We analysed data from 11 different sites in Africa, including 4453 participants. We measured heterogeneity in vaccine efficacy by estimating the interactions between covariates and vaccination in pooled multivariable Cox regression and Poisson regression analyses. Endpoints for measurement of vaccine efficacy were infection, clinical malaria, severe malaria, and death. We defined transmission intensity levels according to the estimated local parasite prevalence in children aged 2—10 years (PrP2—10), ranging from 5% to 80%. Choice of adjuvant was either AS01 or AS02.

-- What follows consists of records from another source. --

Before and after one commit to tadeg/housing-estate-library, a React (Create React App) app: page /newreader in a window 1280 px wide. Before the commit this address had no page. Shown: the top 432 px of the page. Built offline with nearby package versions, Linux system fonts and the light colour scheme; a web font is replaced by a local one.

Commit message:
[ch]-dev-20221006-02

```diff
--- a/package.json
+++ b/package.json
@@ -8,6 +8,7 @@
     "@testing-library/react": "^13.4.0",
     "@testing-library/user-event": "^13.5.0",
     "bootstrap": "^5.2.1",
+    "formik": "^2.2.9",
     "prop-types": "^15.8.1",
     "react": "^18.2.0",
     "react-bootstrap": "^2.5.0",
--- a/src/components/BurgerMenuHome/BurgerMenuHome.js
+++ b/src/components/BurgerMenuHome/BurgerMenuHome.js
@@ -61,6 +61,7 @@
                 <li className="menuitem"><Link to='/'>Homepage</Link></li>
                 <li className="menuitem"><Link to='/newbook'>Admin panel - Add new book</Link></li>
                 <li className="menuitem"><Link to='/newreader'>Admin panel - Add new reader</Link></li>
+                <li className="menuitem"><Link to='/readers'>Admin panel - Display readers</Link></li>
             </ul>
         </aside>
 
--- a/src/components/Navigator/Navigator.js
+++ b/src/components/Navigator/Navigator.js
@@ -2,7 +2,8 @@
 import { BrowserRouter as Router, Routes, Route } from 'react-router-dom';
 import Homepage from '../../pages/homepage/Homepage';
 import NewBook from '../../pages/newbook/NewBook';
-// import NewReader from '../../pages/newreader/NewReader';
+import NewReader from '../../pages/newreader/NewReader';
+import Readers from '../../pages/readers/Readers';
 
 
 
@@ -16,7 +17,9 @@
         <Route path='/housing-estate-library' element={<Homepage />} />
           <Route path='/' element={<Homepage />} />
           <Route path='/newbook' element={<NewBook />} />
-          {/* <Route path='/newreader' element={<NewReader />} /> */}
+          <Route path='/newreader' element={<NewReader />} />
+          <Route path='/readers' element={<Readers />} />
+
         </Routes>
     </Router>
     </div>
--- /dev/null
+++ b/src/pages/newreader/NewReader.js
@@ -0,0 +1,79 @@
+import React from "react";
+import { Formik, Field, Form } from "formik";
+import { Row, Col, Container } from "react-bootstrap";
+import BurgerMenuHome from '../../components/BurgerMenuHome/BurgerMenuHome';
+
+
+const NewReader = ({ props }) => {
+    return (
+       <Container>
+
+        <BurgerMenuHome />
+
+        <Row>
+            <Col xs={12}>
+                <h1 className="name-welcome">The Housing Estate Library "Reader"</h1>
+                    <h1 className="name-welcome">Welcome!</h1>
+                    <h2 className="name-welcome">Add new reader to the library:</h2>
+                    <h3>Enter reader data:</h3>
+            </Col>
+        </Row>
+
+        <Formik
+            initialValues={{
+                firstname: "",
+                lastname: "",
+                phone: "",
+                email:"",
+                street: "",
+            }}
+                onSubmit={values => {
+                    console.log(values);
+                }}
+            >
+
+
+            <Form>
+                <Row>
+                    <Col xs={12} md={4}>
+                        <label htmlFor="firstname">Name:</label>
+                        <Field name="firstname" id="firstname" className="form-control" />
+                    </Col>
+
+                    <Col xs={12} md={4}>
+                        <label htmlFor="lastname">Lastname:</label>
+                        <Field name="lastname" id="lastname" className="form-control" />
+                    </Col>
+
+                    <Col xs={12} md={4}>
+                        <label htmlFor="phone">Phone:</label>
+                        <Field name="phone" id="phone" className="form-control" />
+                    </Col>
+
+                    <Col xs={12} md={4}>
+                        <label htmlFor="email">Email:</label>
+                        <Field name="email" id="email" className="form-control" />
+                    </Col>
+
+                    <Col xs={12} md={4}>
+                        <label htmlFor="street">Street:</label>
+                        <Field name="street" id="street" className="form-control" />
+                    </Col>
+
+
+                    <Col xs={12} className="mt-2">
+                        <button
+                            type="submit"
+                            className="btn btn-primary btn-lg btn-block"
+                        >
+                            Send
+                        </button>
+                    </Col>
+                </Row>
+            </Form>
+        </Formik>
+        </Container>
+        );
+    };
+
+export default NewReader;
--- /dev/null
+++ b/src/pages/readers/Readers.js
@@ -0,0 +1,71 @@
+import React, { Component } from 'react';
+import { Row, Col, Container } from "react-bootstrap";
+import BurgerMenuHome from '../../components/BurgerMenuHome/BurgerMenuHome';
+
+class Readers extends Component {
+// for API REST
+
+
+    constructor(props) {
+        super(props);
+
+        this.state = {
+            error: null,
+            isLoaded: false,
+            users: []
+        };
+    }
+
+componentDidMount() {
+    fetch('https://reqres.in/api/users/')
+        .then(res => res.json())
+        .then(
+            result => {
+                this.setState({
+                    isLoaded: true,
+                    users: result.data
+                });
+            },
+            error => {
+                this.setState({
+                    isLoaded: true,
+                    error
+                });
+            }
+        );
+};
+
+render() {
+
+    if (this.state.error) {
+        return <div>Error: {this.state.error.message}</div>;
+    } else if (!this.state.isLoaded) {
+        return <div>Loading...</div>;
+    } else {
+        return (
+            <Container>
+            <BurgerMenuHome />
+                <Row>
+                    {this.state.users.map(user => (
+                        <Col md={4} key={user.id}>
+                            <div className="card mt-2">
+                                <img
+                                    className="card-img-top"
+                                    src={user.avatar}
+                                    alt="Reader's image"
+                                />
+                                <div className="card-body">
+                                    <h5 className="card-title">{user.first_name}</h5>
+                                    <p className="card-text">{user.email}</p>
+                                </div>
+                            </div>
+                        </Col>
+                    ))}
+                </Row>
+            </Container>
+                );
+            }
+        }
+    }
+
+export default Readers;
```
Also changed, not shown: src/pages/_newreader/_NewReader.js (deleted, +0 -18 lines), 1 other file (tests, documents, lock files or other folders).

Vaccine efficacy against all episodes of clinical malaria varied by transmission intensity (p=0·001). At low transmission (PrP2—10 10%) vaccine efficacy was 60% (95% CI 54 to 67), at moderate transmission (PrP2—10 20%) it was 41% (21 to 57), and at high transmission (PrP2—10 70%) the efficacy was 4% (−10 to 22). Vaccine efficacy also varied by adjuvant choice (p<0·0001)—eg, at low transmission (PrP2—10 10%), efficacy varied from 60% (95% CI 54 to 67) for AS01 to 47% (14 to 75) for AS02. Variations in efficacy by age at vaccination were of borderline significance (p=0·038), and bednet use and sex were not significant covariates. Vaccine efficacy (pooled across adjuvant choice and transmission intensity) varied significantly (p<0·0001) according to time since vaccination, from 36% efficacy (95% CI 24 to 45) at time of vaccination to 0% (−38 to 38) after 3 years.
Vaccine efficacy against clinical disease was of limited duration and was not detectable 3 years after vaccination. Furthermore, efficacy fell with increasing transmission intensity. Outcomes after vaccination cannot be gauged accurately on the basis of one pooled efficacy figure. However, predictions of public-health outcomes of vaccination will need to take account of variations in efficacy by transmission intensity and by time since vaccination.
Medical Research Council (UK); Bill & Melinda Gates Foundation Vaccine Modelling Initiative; Wellcome Trust.
a KEMRI-Wellcome Trust Research Programme, Kenya Medical Research Institute, Kilifi, Kenya; b Centre for Clinical Vaccinology and Tropical Medicine, University of Oxford, UK; c MRC Centre for Outbreak Analysis and Modelling, Imperial College London, London, UK; d Medical Research Council Laboratories, Fajara, The Gambia; e National Institute for Medical Research, Tanga Centre, Tanga, Tanzania; f Ifakara Health Institute, Bagamoyo, Tanzania; g Kenya Medical Research Institute, and US Army Medical Research Unit—Kenya, Nairobi, Kenya; h Medical Research Unit, Albert Schweitzer Hospital, Lambaréné, Gabon; i Kintampo Health Research Centre, Kintampo, Ghana
Correspondence to: Dr Philip Bejon, KEMRI-Wellcome Trust Research Programme, Kenya Medical Research Institute, Kilifi, Kenya